  • Everybody wants to talk about taxes. Two centuries ago, when Americans ratified the Constitution, taxes were a major issue – would people who were struggling have to pay more? Today the rich and powerful are the loudest voices against taxes and even stopped the IRS from auditing their taxes, but when our country was founded, they were the people who expected the benefits of a capable government well worth the taxes they’d need to pay. Those folks can take care of themselves; I’m more worried about the rest of us.
  • People complain that President Biden hasn’t been convincing about vaccines, global warming, infrastructure or public welfare. They are blaming the intransigence of Republicans and Senator Manchin on Biden as if a president can snap his fingers and make stuff happen. People used to say the same about Obama – he’s a great orator so it must be his fault that things are going right.
  • I’ve been working for decades on a book about the 1787 Constitutional Convention. Why?
  • Let’s talk about science. You may not realize that lots of medicine is based on statistics. The Peace Corps assigned us public health doctors. Ours, Robert Carey, went on to an eminent career as doctor, scientist and long-term dean of an eminent medical school, plus Bob and his wife, Theodora, became lifelong friends. Bob came to see me when I called and told me to call him back immediately, regardless of the time, if I had any more symptoms, particularly a headache. I understood what worried him. An epidemic of meningitis was sweeping Iran and he wanted to catch it fast if I had it.
  • First, they separated from Mexico because Mexico banned slavery. Then they tried to leave the U.S. when Lincoln was elected president because he hated slavery.
  • Trying to light a fire under the public and our public officials, I’ve advocated declaring war on global warming, sought the clergy’s moral leadership, pressed the urgency of protecting a livable environment for the poor and minorities as well as the wealthy, and described the earth’s reaction to our failure to protect it.

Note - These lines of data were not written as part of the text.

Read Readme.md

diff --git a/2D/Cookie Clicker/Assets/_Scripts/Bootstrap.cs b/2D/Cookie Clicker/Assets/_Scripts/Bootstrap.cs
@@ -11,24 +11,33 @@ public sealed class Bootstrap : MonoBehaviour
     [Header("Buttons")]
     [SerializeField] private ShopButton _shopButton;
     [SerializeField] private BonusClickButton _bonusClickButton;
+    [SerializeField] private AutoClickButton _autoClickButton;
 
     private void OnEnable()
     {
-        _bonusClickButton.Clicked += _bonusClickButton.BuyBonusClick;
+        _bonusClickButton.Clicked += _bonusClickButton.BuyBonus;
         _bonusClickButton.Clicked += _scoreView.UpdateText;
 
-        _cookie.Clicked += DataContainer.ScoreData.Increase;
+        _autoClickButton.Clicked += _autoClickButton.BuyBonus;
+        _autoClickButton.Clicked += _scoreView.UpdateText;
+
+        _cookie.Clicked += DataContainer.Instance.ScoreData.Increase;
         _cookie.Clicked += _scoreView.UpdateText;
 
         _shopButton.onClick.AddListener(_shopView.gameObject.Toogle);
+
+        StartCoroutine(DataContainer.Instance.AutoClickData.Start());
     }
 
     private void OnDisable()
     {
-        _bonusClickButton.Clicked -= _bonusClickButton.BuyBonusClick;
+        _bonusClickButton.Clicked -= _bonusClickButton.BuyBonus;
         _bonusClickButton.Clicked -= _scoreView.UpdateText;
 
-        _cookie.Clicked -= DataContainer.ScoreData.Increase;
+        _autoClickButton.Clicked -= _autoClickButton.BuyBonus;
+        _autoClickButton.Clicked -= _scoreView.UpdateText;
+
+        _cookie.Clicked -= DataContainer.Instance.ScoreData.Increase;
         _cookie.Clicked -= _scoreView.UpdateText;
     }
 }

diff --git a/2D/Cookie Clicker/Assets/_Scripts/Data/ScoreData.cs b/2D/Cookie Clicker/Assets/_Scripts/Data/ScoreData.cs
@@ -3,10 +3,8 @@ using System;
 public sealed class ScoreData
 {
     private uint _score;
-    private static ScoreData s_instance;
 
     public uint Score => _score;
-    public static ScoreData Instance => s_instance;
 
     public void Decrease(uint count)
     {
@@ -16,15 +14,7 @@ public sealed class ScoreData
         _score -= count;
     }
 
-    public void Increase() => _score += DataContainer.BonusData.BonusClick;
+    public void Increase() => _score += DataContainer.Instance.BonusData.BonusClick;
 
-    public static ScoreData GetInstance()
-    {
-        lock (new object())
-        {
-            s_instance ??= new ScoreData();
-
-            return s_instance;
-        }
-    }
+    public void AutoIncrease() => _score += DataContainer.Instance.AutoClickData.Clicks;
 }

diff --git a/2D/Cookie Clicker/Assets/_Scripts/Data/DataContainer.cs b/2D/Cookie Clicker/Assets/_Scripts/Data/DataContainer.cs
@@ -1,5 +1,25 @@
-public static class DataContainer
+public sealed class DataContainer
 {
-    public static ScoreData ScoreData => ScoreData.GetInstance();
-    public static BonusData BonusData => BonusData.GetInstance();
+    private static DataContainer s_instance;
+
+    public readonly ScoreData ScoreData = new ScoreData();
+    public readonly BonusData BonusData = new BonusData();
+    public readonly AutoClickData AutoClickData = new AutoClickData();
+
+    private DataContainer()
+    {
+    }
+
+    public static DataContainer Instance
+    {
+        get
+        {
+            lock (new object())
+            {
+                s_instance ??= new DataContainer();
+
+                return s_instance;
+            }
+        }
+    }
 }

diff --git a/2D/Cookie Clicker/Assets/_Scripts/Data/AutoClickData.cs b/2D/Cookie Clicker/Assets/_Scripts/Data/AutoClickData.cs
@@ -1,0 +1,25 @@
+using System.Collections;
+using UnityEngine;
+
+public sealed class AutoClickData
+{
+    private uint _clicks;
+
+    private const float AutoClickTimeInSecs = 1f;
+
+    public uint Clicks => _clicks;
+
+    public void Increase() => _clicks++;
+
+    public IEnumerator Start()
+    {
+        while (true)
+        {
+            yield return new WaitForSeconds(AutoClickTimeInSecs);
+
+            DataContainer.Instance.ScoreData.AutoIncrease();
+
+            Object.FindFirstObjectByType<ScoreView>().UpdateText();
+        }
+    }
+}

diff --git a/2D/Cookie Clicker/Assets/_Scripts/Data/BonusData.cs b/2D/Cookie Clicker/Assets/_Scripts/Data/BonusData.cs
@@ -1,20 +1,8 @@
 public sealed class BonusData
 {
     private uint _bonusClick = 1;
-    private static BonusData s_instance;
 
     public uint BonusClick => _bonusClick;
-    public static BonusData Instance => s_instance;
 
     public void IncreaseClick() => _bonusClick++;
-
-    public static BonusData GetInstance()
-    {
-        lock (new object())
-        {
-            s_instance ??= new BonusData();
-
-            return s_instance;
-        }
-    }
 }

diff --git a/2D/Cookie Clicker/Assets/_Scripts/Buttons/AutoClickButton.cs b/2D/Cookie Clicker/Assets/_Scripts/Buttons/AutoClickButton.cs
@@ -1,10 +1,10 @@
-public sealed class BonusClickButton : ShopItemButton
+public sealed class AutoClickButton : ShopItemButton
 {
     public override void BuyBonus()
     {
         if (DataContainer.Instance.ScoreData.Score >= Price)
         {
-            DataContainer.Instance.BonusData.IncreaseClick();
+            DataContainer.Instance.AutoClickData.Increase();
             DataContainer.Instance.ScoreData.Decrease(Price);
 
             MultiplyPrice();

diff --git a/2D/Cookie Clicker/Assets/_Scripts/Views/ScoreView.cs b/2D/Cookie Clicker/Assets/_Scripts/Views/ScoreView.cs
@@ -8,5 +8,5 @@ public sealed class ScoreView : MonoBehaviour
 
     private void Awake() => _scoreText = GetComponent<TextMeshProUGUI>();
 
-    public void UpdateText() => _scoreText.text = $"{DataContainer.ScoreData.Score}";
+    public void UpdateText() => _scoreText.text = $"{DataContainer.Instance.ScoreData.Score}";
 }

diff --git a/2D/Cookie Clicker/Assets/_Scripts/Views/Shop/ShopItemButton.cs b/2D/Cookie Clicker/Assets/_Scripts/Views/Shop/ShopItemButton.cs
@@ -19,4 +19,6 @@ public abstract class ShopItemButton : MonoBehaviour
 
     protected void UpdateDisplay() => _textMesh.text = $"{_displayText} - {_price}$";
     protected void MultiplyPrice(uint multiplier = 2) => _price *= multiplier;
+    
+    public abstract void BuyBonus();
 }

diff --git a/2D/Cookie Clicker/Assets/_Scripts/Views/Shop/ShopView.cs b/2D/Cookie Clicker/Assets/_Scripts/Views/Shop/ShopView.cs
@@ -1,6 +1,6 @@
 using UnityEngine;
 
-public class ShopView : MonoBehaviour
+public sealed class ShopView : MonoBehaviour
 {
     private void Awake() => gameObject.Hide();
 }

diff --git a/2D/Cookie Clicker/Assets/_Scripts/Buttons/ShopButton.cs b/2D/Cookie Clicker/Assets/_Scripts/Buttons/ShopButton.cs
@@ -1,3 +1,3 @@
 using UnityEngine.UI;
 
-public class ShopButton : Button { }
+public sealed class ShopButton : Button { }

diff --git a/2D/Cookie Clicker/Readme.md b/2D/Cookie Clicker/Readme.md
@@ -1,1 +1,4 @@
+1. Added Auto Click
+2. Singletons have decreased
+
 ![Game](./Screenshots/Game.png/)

  • I called recently for religious voices on climate change to ring out more strongly. I’m not alone.
  • My last commentary addressed the risk to democracy of unrestricted capitalism that leaves too many too desperate to see the benefits of cooperation.
  • This is one of the holiest days of the Jewish year. I think this commentary (which was recorded a few days ago) appropriate because law and religion both get at very significant moral issues – in this case, how we handle Covid.

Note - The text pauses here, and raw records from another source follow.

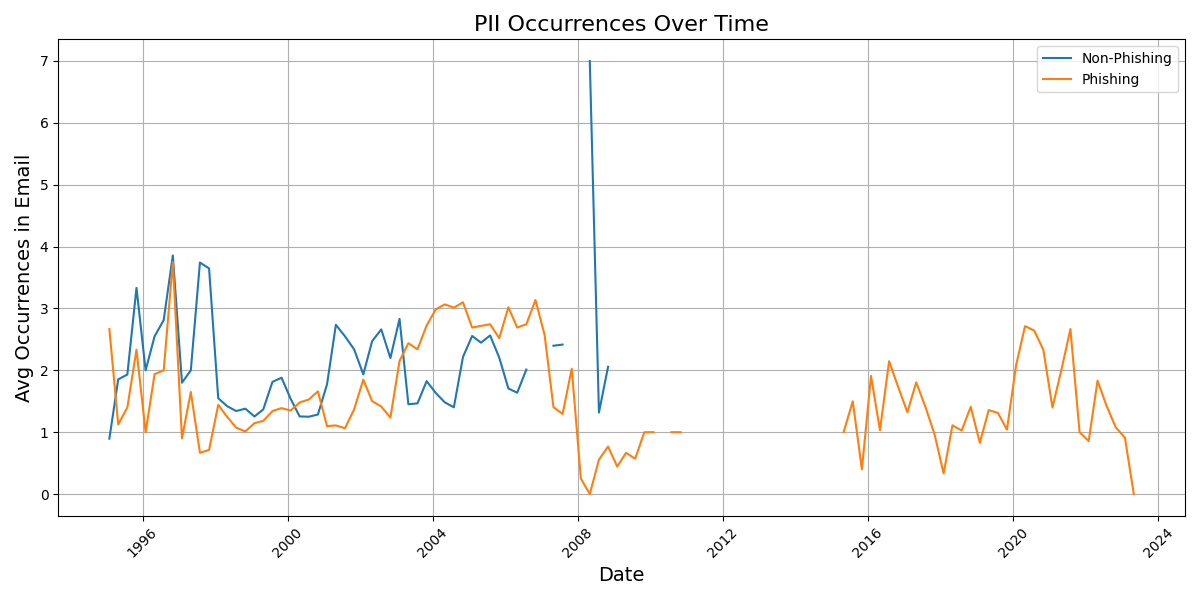
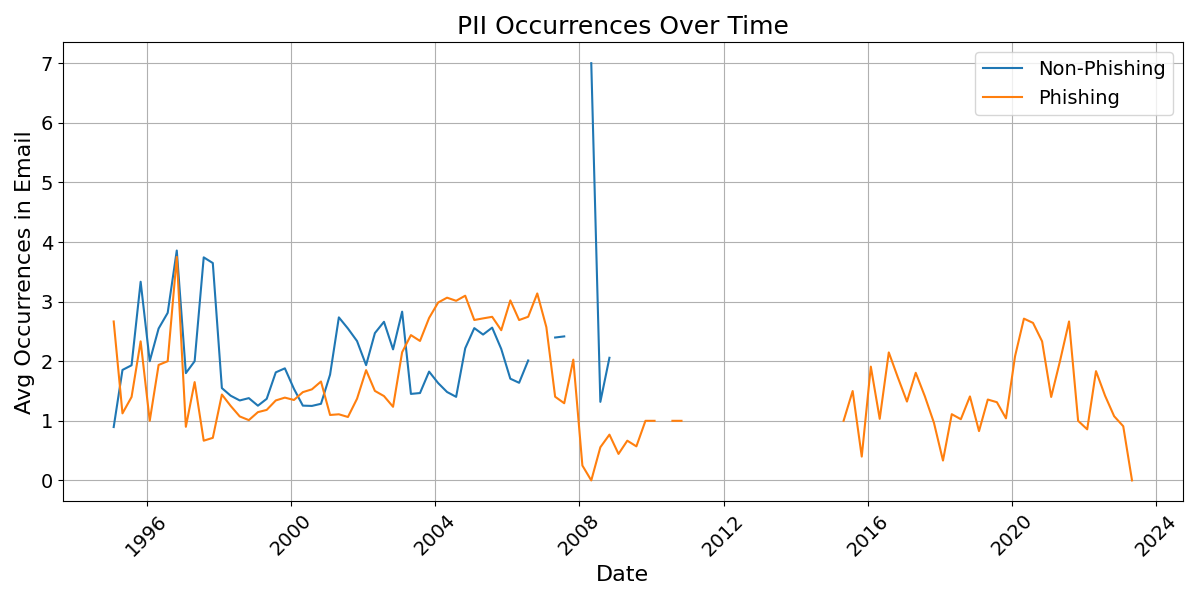
updated code and figs for better visibility on final report

diff --git a/emotion_feature/plot_emotion.py b/emotion_feature/plot_emotion.py
@@ -21,7 +21,7 @@ df['date'] = pd.to_datetime(df['date'])  # Ensure 'date' is in datetime format
 start_date = '1995-01-01'
 end_date = '2024-12-31'
 df = df[(df['date'] >= start_date) & (df['date'] <= end_date)]
-df = df.query('label == 0')
+df = df.query('label == 1')
 
 # Extract year from date
 df['year'] = df['date'].dt.year
@@ -59,17 +59,23 @@ pie_colors = [color_mapping[label] for label in labels]
 ax1.pie(sizes, labels=labels, autopct='%1.1f%%', colors=pie_colors, startangle=90)
 
 # Set the title for ax1
-ax1.set_title("Total Emotional Sentiment Distribution (Non-Phishing Emails)")
+ax1.set_title("Total Emotional Sentiment Distribution (Phishing Emails)", fontsize=14)
 ax1.set_ylabel('')  # Hide y-label for a cleaner look
+ax1.tick_params(axis='x', labelsize=14)
+ax1.tick_params(axis='y', labelsize=14)
 
 # For the bar chart (ax2), apply the same colors to ensure consistency
 bar_colors = [color_mapping[label] for label in yearly_distribution.columns]
 # The second plot (e.g., bar chart) will go on ax2 as before
 yearly_distribution_percent.plot(kind='bar', stacked=True, color=bar_colors, ax=ax2)
-ax2.set_title("Emotional Sentiment Distribution by Year (Non-Phishing Emails)")
-ax2.set_xlabel("Year")
-ax2.set_ylabel("Percentage of Emails")
+ax2.set_title("Emotional Sentiment Distribution by Year (Phishing Emails)",fontsize=18)
+ax2.set_xlabel("Year",fontsize=16)
+ax2.set_ylabel("Percentage of Emails",fontsize=16)
 ax2.tick_params(axis='x', rotation=45)
+ax2.tick_params(axis='x', labelsize=14)
+ax2.tick_params(axis='y', labelsize=14)
+ax2.legend(fontsize=14)
+
 
 # Improve layout
 plt.tight_layout()

diff --git a/pii_feature/plot_pii.py b/pii_feature/plot_pii.py
@@ -45,11 +45,12 @@ plt.plot(df_spam['date'], df_spam['PII Count'], label='Phishing')
 #chatgpt_release_date = '2022-11-30'  # Use the specific release date
 #plt.axvline(x=pd.to_datetime(chatgpt_release_date), color='red', linestyle='--', label='ChatGPT Release')
 
-plt.title('PII Occurrences Over Time', fontsize=16)
-plt.xlabel('Date', fontsize=14)
-plt.ylabel('Avg Occurrences in Email', fontsize=14)
-plt.xticks(rotation=45)
-plt.legend()
+plt.title('PII Occurrences Over Time', fontsize=18)
+plt.xlabel('Date', fontsize=16)
+plt.ylabel('Avg Occurrences in Email', fontsize=16)
+plt.xticks(rotation=45, fontsize=14)
+plt.yticks(fontsize=14)
+plt.legend(fontsize=14)
 plt.grid()
 plt.tight_layout()
 
@@ -61,11 +62,11 @@ df_late = df[(df['date'] >= start_date) & (df['date'] <= end_date)]
 df_late.set_index('date', inplace=True)
 df_late = df_late.resample('3M').mean().reset_index()
 plt.plot(df_late['date'], df_late['PII Count'], label='Phishing')
-plt.title('PII Occurrences Over Time')
-plt.xlabel('Date')
-plt.ylabel('Avg Occurrences in Email')
-plt.xticks(rotation=45)
-plt.legend()
+plt.title('PII Occurrences Over Time', fontsize=18)
+plt.xlabel('Date', fontsize=16)
+plt.ylabel('Avg Occurrences in Email', fontsize=16)
+plt.xticks(rotation=45, fontsize=14)
+plt.legend(fontsize=14)
 plt.grid()
 plt.tight_layout()
 plt.show()

diff --git a/contact-info_feature/plot_contact-info.py b/contact-info_feature/plot_contact-info.py
@@ -52,10 +52,12 @@ features = ['URL', 'EMAIL', 'PHONE']
 fig, axs = plt.subplots(1, 3, figsize=(14, 7))
 for i, feature in enumerate(features):
     countplot = sns.countplot(x=feature, hue='label', data=df, palette="viridis", ax=axs[i])
-    axs[i].set_title(f"Presence of {feature} by Label")
-    axs[i].set_xlabel(f"{feature} Presence")
-    axs[i].set_ylabel("Count")
-    axs[i].legend(title="Label", loc="upper right", labels=["non-phishing", "phishing"])
+    axs[i].set_title(f"Presence of {feature} by Label", fontsize=18)
+    axs[i].set_xlabel(f"{feature} Presence", fontsize=16)
+    axs[i].set_ylabel("Count", fontsize=16)
+    axs[i].tick_params(axis='x', labelsize=14)
+    axs[i].tick_params(axis='y', labelsize=14)
+    axs[i].legend(title="Label", loc="upper right", labels=["non-phishing", "phishing"],fontsize=14)
 
 plt.show()
 

diff --git a/ner_feature/plot_ner.py b/ner_feature/plot_ner.py
@@ -45,11 +45,12 @@ plt.plot(df_spam['date'], df_spam['NER Count'], label='Phishing')
 #chatgpt_release_date = '2022-11-30'  # Use the specific release date
 #plt.axvline(x=pd.to_datetime(chatgpt_release_date), color='red', linestyle='--', label='ChatGPT Release')
 
-plt.title('NER Occurrences Over Time', fontsize=16)
-plt.xlabel('Date', fontsize=14)
-plt.ylabel('Avg Occurrences in Email', fontsize=14)
-plt.xticks(rotation=45)
-plt.legend()
+plt.title('NER Occurrences Over Time', fontsize=18)
+plt.xlabel('Date', fontsize=16)
+plt.ylabel('Avg Occurrences in Email', fontsize=16)
+plt.xticks(rotation=45, fontsize=14)
+plt.yticks(fontsize=14)
+plt.legend(fontsize=14)
 plt.grid()
 plt.tight_layout()
 

diff --git a/readability_analysis.py b/readability_analysis.py
@@ -47,7 +47,9 @@ def plot_readability_over_time(time_series_df):
     # plt.xlabel('Date', fontsize=16)
     # plt.ylabel('Time (Seconds)', fontsize=16)
     plt.xticks(rotation=45)
-    plt.legend()
+    plt.legend(fontsize=14)
+    plt.xticks(fontsize=14)
+    plt.yticks(fontsize=14)
     plt.grid()
     plt.tight_layout()
     plt.show()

  • I keep searching for a formula that catches on to say that America does well when we ALL do well. The prosperity of each of us is good for the prosperity of all of us. America does poorly when we are left fighting for the scraps off the tables of wealth.